Problem to solve: Using the data below, report how many lines hold the word "Typography". Include nothing else in the reply.

------ Extracted data ------

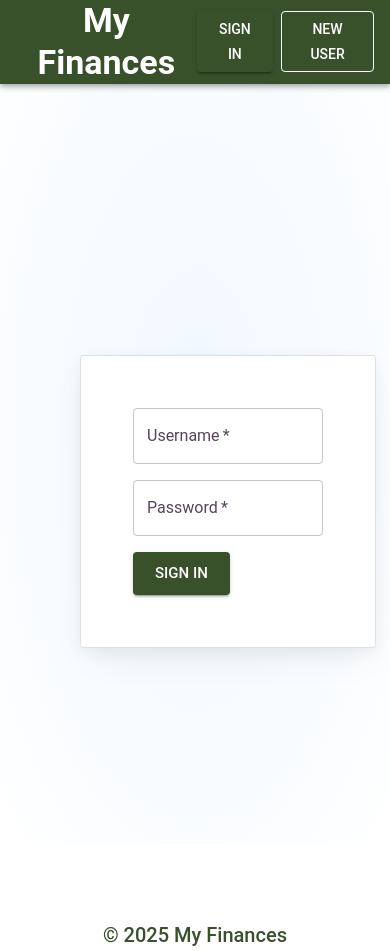
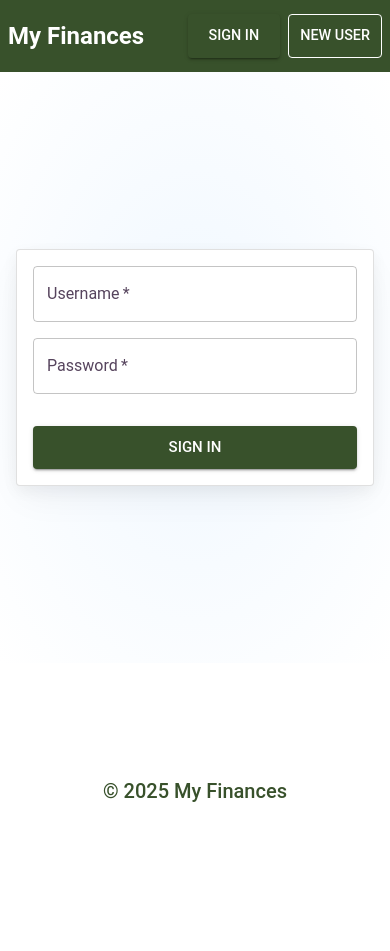
Before and after one commit to gamepow/project-myfinances-tool-web, a React (Create React App) app: page /login in a window 390 px wide. After the commit the page ends 844 px from the top, so only its background shows below. Built offline with nearby package versions, Linux system fonts and the light colour scheme.

Commit message:
changes to make the site responsive

```diff
--- a/src/App.js
+++ b/src/App.js
@@ -12,6 +12,7 @@ import Topbar from './pages/Topbar'
 import Footer from './pages/Footer'
 import { ThemeProvider } from '@mui/material/styles';
 import theme from './theme'; // Import your custom theme
+import Box from '@mui/material/Box';
 
 const basename = process.env.NODE_ENV === "production" ? "/project-myfinances-tool-web" : "";
 console.log("basename:" + basename);
@@ -22,9 +23,15 @@ function App() {
       <Router basename={basename}>
           <UserProvider>
             <NavigationProvider>
-              <div className="app-container">
+              <Box
+                sx={{
+                  minHeight: '100vh',
+                  display: 'flex',
+                  flexDirection: 'column',
+                }}
+              >
                 <Topbar />
-                <div className='content'>
+                <Box sx={{ flex: 1 }}>
                   <Routes>
                     <Route path="/" element={<Landingpage />} />
                     <Route path="/login" element={<Loginpage />} />
@@ -36,9 +43,9 @@ function App() {
                       }
                     />
                   </Routes>
-                </div>
+                </Box>
                 <Footer />
-              </div>
+              </Box>
             </NavigationProvider>
           </UserProvider>
         </Router>
--- a/src/layouts/PieChart.js
+++ b/src/layouts/PieChart.js
@@ -1,9 +1,17 @@
 import React, { memo } from 'react';
 import { PieChart } from '@mui/x-charts/PieChart';
-import { Typography, Container } from '@mui/material';
+import { Typography, Container, useMediaQuery } from '@mui/material';
 import Box from '@mui/material/Box';
+import { useTheme } from '@mui/material/styles';
 
 const PieChartComponent = memo(function PieChartComponent({ data, title }) {
+  const theme = useTheme();
+  const isDesktop = useMediaQuery(theme.breakpoints.up('md'));
+
+  // Set larger size for desktop, smaller for mobile/tablet
+  const chartWidth = isDesktop ? 470 : Math.min(window.innerWidth - 20, 400);
+  const chartHeight = isDesktop ? 380 : Math.min(window.innerWidth - 40, 260);
+
   return (
     <Container>
       <Box sx={{
@@ -11,12 +19,21 @@ const PieChartComponent = memo(function PieChartComponent({ data, title }) {
             justifyContent: 'center',
             flexDirection: 'column', // Change flex direction to column
             alignItems: 'center', // Center items horizontally
-            mt: 2 }}>
+            mt: 2
+          }}>
         <Typography variant="h5" sx={{ mt: 4 }}>
             {title}
         </Typography>
       </Box>
-      <Box sx={{ display: 'flex', justifyContent: 'center', mt: 2 }}>
+      <Box sx={{
+        display: 'flex',
+        justifyContent: 'center',
+        width: '100%',
+        maxWidth: 800,
+        mx: 'auto',
+        mt: 2,
+        }}
+      >
           <PieChart
               colors={['#50881f', '#6f8400', '#8c7d00', '#a97300', '#c56400', '#de511a', '#f2363d', '#ff0761']}
               series={[
@@ -25,16 +42,15 @@ const PieChartComponent = memo(function PieChartComponent({ data, title }) {
                   arcLabel: (item) => item.label,
                   arcLabelMinAngle: 20,
                   innerRadius: 50,
-                  outerRadius: 150,
+                  outerRadius: isDesktop ? 160 : 110,
                   paddingAngle: 5,
                   cornerRadius: 10,
-                  cx: 270,
                   highlightScope: { fade: 'global', highlight: 'item' },
                   faded: { innerRadius: 30, additionalRadius: -30, color: 'gray' },
               },
               ]}
-              width={550}
-              height={350}
+              width={chartWidth}
+              height={chartHeight}
           />
         </Box>
       </Container>
--- a/src/pages/LandingPage.js
+++ b/src/pages/LandingPage.js
@@ -43,7 +43,8 @@ function LandingPage(){
                 <img
                     src="/finances-landing.png"
                     alt="Finances dashboard illustration"
-                    style={{ maxWidth: '80%',
+                    style={{
+                        maxWidth: {xs: '100%', sm: '80%'},
                         height: 'auto',
                         borderRadius: 8,
                         maxHeight: 400,
--- a/src/pages/Login.js
+++ b/src/pages/Login.js
@@ -84,42 +84,31 @@ function Login() {
     flexDirection: 'column',
     alignSelf: 'center',
     width: '100%',
-    padding: theme.spacing(4),
+    maxWidth: '400',
+    padding: theme.spacing(2),
     gap: theme.spacing(2),
     margin: 'auto',
-
+    boxSizing: 'border-box', // Ensure padding doesn't overflow
     [theme.breakpoints.up('sm')]: {
-      maxWidth: '450px',
+      maxWidth: '400px',
+      padding: theme.spacing(4),
     },
     boxShadow:
       'hsla(220, 30%, 5%, 0.05) 0px 5px 15px 0px, hsla(220, 25%, 10%, 0.05) 0px 15px 35px -5px',
-    ...theme.applyStyles('dark', {
-      boxShadow:
-        'hsla(220, 30%, 5%, 0.5) 0px 5px 15px 0px, hsla(220, 25%, 10%, 0.08) 0px 15px 35px -5px',
-    }),
   }));
 
   const SignInContainer = styled(Stack)(({ theme }) => ({
-    height: 'calc((1 - var(--template-frame-height, 0)) * 80dvh)',
-    minHeight: '100%',
-    padding: theme.spacing(10),
+    minHeight: '70vh',
+    justifyContent: 'center',
+    alignItems: 'center',
+    padding: theme.spacing(2),
+    width: '100vw',
+    boxSizing: 'border-box',
     [theme.breakpoints.up('sm')]: {
       padding: theme.spacing(4),
     },
-    '&::before': {
-      content: '""',
-      display: 'block',
-      position: 'absolute',
-      zIndex: -1,
-      inset: 0,
-      backgroundImage:
+    background:
       'radial-gradient(ellipse at 50% 50%, hsl(210, 100%, 97%), hsl(0, 0%, 100%))',
-      backgroundRepeat: 'no-repeat',
-      ...theme.applyStyles('dark', {
-        backgroundImage:
-          'radial-gradient(at 50% 50%, hsla(210, 100%, 16%, 0.5), hsl(220, 30%, 5%))',
-      }),
-    },
   }));
 
   const StyledTextField = styled(TextField)(({ theme }) => ({
@@ -144,7 +133,7 @@ function Login() {
             gap: 2,
           }}
         >
-          <FormControl sx={{ padding: '20px' }}>
+          <FormControl sx={{ width: '100%' }}>
             <Collapse in={open}>
               <Alert severity="error" variant="filled" sx={{ mb: 2 }}
                 action={
@@ -152,10 +141,7 @@ function Login() {
                     aria-label="close"
                     color="inherit"
                     size="small"
-                  margin-bottom= '5px'
-                  onClick={() => {
-                    setOpen(false);
-                  }}
+                    onClick={() => setOpen(false)}
                     sx={{ mb: 1 }}
                   >
                     <CloseIcon fontSize="inherit" />
@@ -163,10 +149,39 @@ function Login() {
                 }
               >Login failed.</Alert>
             </Collapse>
-            <StyledTextField id="username" name="username" variant="outlined" type="text" label="Username" error={userNameError} helperText={userNameErrorMessage} required></StyledTextField>
-            <StyledTextField id="password" name="password" variant="outlined" type="password" label="Password" error={passwordError} helperText={passwordErrorMessage} required></StyledTextField>
-            <Box>
-              <Button type="submit" variant="contained" onClick={validateInputs} size="large" disabled={loading}>Sign in</Button>
+            <StyledTextField
+              id="username"
+              name="username"
+              variant="outlined"
+              type="text"
+              label="Username"
+              error={userNameError}
+              helperText={userNameErrorMessage}
+              required
+              fullWidth
+            />
+            <StyledTextField
+              id="password"
+              name="password"
+              variant="outlined"
+              type="password"
+              label="Password"
+              error={passwordError}
+              helperText={passwordErrorMessage}
+              required
+              fullWidth
+            />
+            <Box sx={{ position: 'relative', mt: 2 }}>
+              <Button
+                type="submit"
+                variant="contained"
+                onClick={validateInputs}
+                size="large"
+                disabled={loading}
+                fullWidth
+              >
+                Sign in
+              </Button>
               {loading && (
                 <CircularProgress
                   size={24}
--- a/src/pages/Topbar.js
+++ b/src/pages/Topbar.js
@@ -6,7 +6,6 @@ import AppBar from '@mui/material/AppBar';
 import Box from '@mui/material/Box';
 import Toolbar from '@mui/material/Toolbar';
 import Button from '@mui/material/Button';
-import Typography from '@mui/material/Typography';
 import IconButton from '@mui/material/IconButton';
 import MenuIcon from '@mui/icons-material/Menu';
 import Menu from '@mui/material/Menu';
@@ -21,10 +20,18 @@ import ListItemIcon from '@mui/material/ListItemIcon';
 import ListItemText from '@mui/material/ListItemText';
 import Stack from '@mui/material/Stack';
 import Link from '@mui/material/Link';
+import useMediaQuery from '@mui/material/useMediaQuery';
+import { useTheme } from '@mui/material/styles';
+import Drawer from '@mui/material/Drawer';
+import List from '@mui/material/List';
 
 function Topbar(){
     const navigate = useNavigation();
     const { user, logout } = useUser();
+    const theme = useTheme();
+    const isMobile = useMediaQuery(theme.breakpoints.down('sm'));
+    const [drawerOpenMain, setDrawerOpenMain] = React.useState(false);
+    const [drawerOpenProfile, setDrawerOpenProfile] = React.useState(false);
 
     const handleSigninPage = () => {
         navigate('/login');
@@ -36,14 +43,21 @@ function Topbar(){
 
     const [mainAnchorEl, setMainAnchorEl] = React.useState(null);
     const [profileAnchorEl, setProfileAnchorEl] = React.useState(null);
-    const openMain = Boolean(mainAnchorEl);
-    const openProfile = Boolean(profileAnchorEl);
-    const handleMainClick = (event) => {
-        setMainAnchorEl(event.currentTarget);
+
+    const handleDrawerOpen = (event) => {
+        setDrawerOpenMain(true);
     };
 
-    const handleProfileClick = (event) => {
-        setProfileAnchorEl(event.currentTarget);
+    const handleDrawerClose = () => {
+        setDrawerOpenMain(false);
+    };
+
+    const handleDrawerProfileOpen = (event) => {
+        setDrawerOpenProfile(true);
+    };
+
+    const handleDrawerProfileClose = () => {
+        setDrawerOpenProfile(false);
     };
 
     const handleMainRedirect = (url) => {
@@ -69,10 +83,6 @@ function Topbar(){
         setProfileAnchorEl(null);
     }
 
-    const handleMainClose = () => {
-        setMainAnchorEl(null);
-    }
-
     const handleProfileClose = () => {
         setProfileAnchorEl(null);
     }
@@ -89,42 +99,77 @@ function Topbar(){
 
     return (
         <Box>
-            <AppBar
-                position="static"
+            <AppBar position="static">
+                <Toolbar
+                    sx={{
+                    display: 'flex',
+                    flexDirection: 'row',
+                    alignItems: 'center',
+                    justifyContent: 'space-between',
+                    px: { xs: 1, sm: 2 },
+                    py: { xs: 1, sm: 0 },
+                    minHeight: { xs: 56, sm: 64 }
+                    }}
                 >
-                <Toolbar>
-                    {user ? (
-                        <div>
+                    {/* Left: Menu Icon */}
+                    <Box sx={{ display: 'flex', alignItems: 'center' }}>
+                    {user && (
+                        <>
                         <IconButton
-                                onClick={handleMainClick}
+                            onClick={handleDrawerOpen}
+                            sx={{ mr: 1 }}
                         >
                             <MenuIcon color="tertiary" />
                         </IconButton>
-                            <Menu
-                                anchorEl={mainAnchorEl}
-                                open={openMain}
-                                onClose={handleMainClose}
+                        <Drawer
+                            anchor="left"
+                            open={drawerOpenMain}
+                            onClose={handleDrawerClose}
+                            PaperProps={{
+                            sx: { width: { xs: 220, sm: 280 } }
+                            }}
                         >
+                            <List>
                             {mainListItems.map((item, index) => (
                                 <ListItem key={index} disablePadding>
-                                        <ListItemButton onClick={() => handleMainRedirect(item.url)}>
+                                <ListItemButton
+                                    onClick={() => {
+                                    handleMainRedirect(item.url);
+                                    handleDrawerClose();
+                                    }}
+                                >
                                     <ListItemIcon>{item.icon}</ListItemIcon>
                                     <ListItemText primary={item.text} />
                                 </ListItemButton>
                                 </ListItem>
                             ))}
-                            </Menu>
-                        </div>
-                    ) : (
-                        <div></div>
+                            </List>
+                        </Drawer>
+                        </>
                     )}
-                    <Box sx={{ flexGrow: 1, display: 'flex', alignItems: 'center', px: 0 }}>
+                    </Box>
+
+                    {/* Center: Brand/Logo */}
+                    <Box sx={{
+                        flexGrow: 1,
+                        display: 'flex',
+                        alignItems: 'left',
+                        justifyContent: 'left',
+                        minWidth: 0 // Prevents overflow
+                    }}>
                         <Link
                         component="button"
-                        variant="h4"
+                        variant="h5"
                         underline="hover"
                         color="inherit"
-                        sx={{ cursor: 'pointer', fontWeight: 'bold' }}
+                        sx={{
+                            cursor: 'pointer',
+                            fontWeight: 'bold',
+                            fontSize: { xs: '1.5rem', sm: '2rem' },
+                            whiteSpace: 'nowrap',
+                            overflow: 'hidden',
+                            textOverflow: 'ellipsis'
+                        }}
                         onClick={() => {
                             if (user) {
                             navigate('/dashboard');
@@ -136,40 +181,95 @@ function Topbar(){
                         My Finances
                         </Link>
                     </Box>
-                    <Box>
+
+                    {/* Right: Profile or Auth Buttons */}
+                    <Box sx={{
+                        display: 'flex',
+                        alignItems: 'center',
+                        justifyContent: 'flex-end',
+                        minWidth: 0
+                    }}>
                         {user ? (
                         <>
-                                <div>
                             <IconButton
-                                        onClick={handleProfileClick}
+                            onClick={handleDrawerProfileOpen}
+                            sx={{ mr: 1 }}
                             >
-                                        <AccountCircle sx={{ width: 36, height: 36 }} color="tertiary" />
+                                <AccountCircle sx={{ width: 32, height: 32 }} color="tertiary" />
                             </IconButton>
-                                    <Menu
-                                        anchorEl={profileAnchorEl}
-                                        open={openProfile}
-                                        onClose={handleProfileClose}
+                            <Drawer
+                                anchor="right"
+                                open={drawerOpenProfile}
+                                onClose={handleDrawerProfileClose}
+                                PaperProps={{
+                                sx: { width: { xs: 220, sm: 280 } }
+                                }}
                             >
+                                <List>
                                 {profileListItems.map((item2, index2) => (
                                     <ListItem key={index2} disablePadding>
-                                                <ListItemButton onClick={() => handleProfileRedirect(item2.url)}>
+                                    <ListItemButton
+                                        onClick={() => {
+                                        handleMainRedirect(item2.url);
+                                        handleDrawerProfileClose();
+                                        }}
+                                    >
                                         <ListItemIcon>{item2.icon}</ListItemIcon>
                                         <ListItemText primary={item2.text} />
                                     </ListItemButton>
                                     </ListItem>
                                 ))}
-                                    </Menu>
-                                </div>
+                                </List>
+                            </Drawer>
                         </>
                         ) : (
-                            <>
-                                <Stack direction="row" spacing={1}>
-                                    <Button variant="contained" size="medium" onClick={handleSigninPage} >Sign In</Button>
-                                    <Button color="white" variant="outlined" size="medium" onClick={handleSignupPage}>New user</Button>
+                        <Stack
+                            direction="row"
+                            spacing={1}
+                            sx={{
+                            width: { xs: '100%', sm: 'auto' },
+                            justifyContent: { xs: 'center', sm: 'flex-end' },
+                            alignItems: 'center',
+                            height: 'auto',
+                            }}
+                        >
+                            <Button
+                                variant="contained"
+                                size="medium"
+                                onClick={handleSigninPage}
+                                fullWidth={isMobile}
+                                sx={{
+                                    fontSize: { xs: '0.9rem', sm: '0.95rem' },
+                                    height: 44, // Set explicit height
+                                    px: 2,
+                                    borderWidth: 2,
+                                    boxSizing: 'border-box'
+                                }}
+                            >
+                                Sign In
+                            </Button>
+                            <Button
+                                variant="outlined"
+                                size="medium"
+                                onClick={handleSignupPage}
+                                fullWidth={isMobile}
+                                sx={{
+                                    fontSize: { xs: '0.9rem', sm: '0.95rem' },
+                                    height: 44, // Match height to Sign In
+                                    px: 2,
+                                    color: 'white',
+                                    borderColor: 'white',
+                                    borderWidth: 1, // Optional: make border more visible
+                                    boxSizing: 'border-box',
+                                    whiteSpace: 'nowrap' // Prevent text wrapping
+                                }}
+                            >
+                                New user
+                            </Button>
                         </Stack>
-                            </>
                         )}
                     </Box>
+
                 </Toolbar>
             </AppBar>
         </Box>
```
Also changed, not shown: src/pages/Dashboard.js (+23 -4 lines), src/pages/TransactionDialog.js (+27 -7 lines). Lines whose indentation alone changed are shown as unchanged.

------

Exercise answer: 5